Air Mauritius has emerged from restructuring with what it describes as a stable footing after reducing its fleet and securing a $280 government million loan.
The carrier says the government’s loan will provide long-term stability for the company as international air travel and tourism rebuilds following the Covid-19 crisis. It adds that the loan was “overwhelmingly supported” by Air Mauritius’s creditors, without disclosing details of the financing.
Ken Arian, chief executive of the airline’s parent company Airports Holdings, states: “This new financial arrangement provides Air Mauritius with the stability to rebuild and play a central role in the government’s economic development and tourism plans. It is a vote of confidence in our staff and provides them and our tourism industry with reassurance for the future.”

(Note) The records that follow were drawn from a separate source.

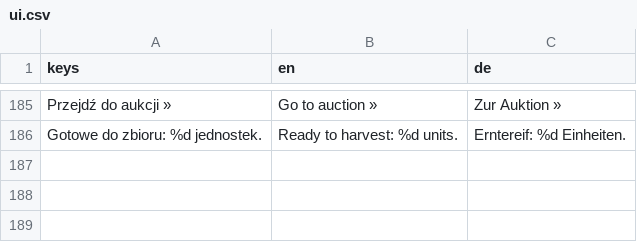
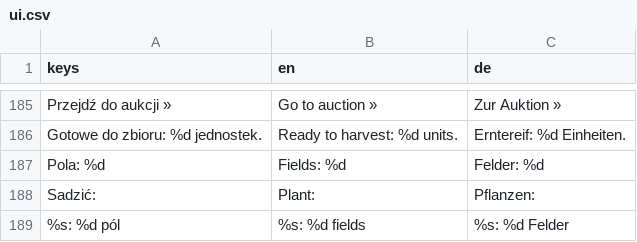
Before and after one commit to cinekm20/the-forger-retro-tycoon, a CSV file: game/translations/ui.csv, drawn as a sheet; only a part is shown, gaps mark what is left out; the diff names each change by its address in the sheet, - before the commit and + after, or states it on an @@ line.

```diff
--- a/game/translations/ui.csv
+++ b/game/translations/ui.csv
+row 187: Pola: %d | Fields: %d | Felder: %d
+row 188: Sadzić: | Plant: | Pflanzen:
+row 189: %s: %d pól | %s: %d fields | %s: %d Felder
```
Also changed, not shown: 4 other files.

Air Mauritius filed for voluntary administration in April 2020. At a watershed meeting on 28 September, creditors overwhelmingly voted to exit restructuring, and only a small minority of Class C creditors voted for liquidation, says the Port Louis-based airline.
It says passenger and cargo flights will operate between Mauritius and Paris, London, Johannesburg, Mumbai, Antananarivo and Reunion, with connecting services available globally. Additional capacity and international routes will be added to meet demand. Air Mauritius expects routes to Hong Kong, Kuala Lumpur and Perth to be introduced at a later date. Domestic services to and from Rodrigues will resume in November.

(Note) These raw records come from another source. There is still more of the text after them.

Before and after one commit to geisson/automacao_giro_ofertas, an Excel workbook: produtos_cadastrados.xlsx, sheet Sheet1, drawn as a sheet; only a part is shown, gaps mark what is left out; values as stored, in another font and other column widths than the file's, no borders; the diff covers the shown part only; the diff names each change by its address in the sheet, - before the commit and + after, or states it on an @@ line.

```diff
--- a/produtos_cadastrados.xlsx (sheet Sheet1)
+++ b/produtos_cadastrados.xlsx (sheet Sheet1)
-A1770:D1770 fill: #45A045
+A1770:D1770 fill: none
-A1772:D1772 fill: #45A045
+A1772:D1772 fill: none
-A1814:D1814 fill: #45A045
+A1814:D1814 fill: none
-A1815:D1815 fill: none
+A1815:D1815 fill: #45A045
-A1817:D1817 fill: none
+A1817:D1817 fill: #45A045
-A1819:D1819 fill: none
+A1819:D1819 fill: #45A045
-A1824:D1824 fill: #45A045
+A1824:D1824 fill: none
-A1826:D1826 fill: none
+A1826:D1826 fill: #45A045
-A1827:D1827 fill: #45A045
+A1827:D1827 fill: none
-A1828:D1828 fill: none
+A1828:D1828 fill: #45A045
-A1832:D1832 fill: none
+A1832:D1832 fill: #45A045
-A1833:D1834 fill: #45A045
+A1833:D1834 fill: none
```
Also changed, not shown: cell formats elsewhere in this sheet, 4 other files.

The African carrier’s fleet has been reduced from 15 aircraft to nine, consisting of four Airbus A350-900s, two A330-900neos for international services, and three ATR 72-500s for domestic and regional operations.
Cirium fleets data shows that Air Mauritius operates two AerCap-owned A350s, one owned by Tokyo Century, and a fourth for which the airline itself is listed as manager. It has two A330-900s on lease from Air Lease, and has one self-managed ATR 72-500 and two on lease from Nordic Aviation Capital.
The airline notes that Mauritius is reopening its borders to fully vaccinated passengers from 1 October and, as a result, demand for flights is “soaring”. The island nation’s own vaccine rate is also high: 83% of adults are now double-jabbed.